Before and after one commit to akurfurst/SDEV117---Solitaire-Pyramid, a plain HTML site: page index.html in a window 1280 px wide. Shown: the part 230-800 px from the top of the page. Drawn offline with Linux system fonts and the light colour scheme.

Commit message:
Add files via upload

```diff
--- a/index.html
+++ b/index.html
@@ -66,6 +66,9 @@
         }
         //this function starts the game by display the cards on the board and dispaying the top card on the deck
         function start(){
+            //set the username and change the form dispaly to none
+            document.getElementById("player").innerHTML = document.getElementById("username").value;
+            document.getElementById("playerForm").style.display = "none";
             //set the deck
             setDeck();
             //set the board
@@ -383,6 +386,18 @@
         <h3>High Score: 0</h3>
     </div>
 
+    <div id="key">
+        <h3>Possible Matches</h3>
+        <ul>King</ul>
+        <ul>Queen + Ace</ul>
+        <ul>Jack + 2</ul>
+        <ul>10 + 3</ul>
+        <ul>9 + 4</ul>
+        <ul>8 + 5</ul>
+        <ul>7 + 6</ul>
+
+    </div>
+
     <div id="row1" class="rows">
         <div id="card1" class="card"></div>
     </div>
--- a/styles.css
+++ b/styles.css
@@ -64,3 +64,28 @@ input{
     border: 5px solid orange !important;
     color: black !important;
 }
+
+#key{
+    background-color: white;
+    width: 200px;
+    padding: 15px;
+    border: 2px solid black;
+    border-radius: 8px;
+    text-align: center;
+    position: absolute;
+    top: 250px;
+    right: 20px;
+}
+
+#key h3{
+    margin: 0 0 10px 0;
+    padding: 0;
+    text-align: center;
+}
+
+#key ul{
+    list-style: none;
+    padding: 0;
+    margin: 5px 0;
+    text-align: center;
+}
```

• • • • • • •

WHAT THE EXERCISE ASKS: Copy all lines of the preceding data that hold the word "function".

EXERCISE ANSWER:
         //this function starts the game by display the cards on the board and dispaying the top card on the deck
         function start(){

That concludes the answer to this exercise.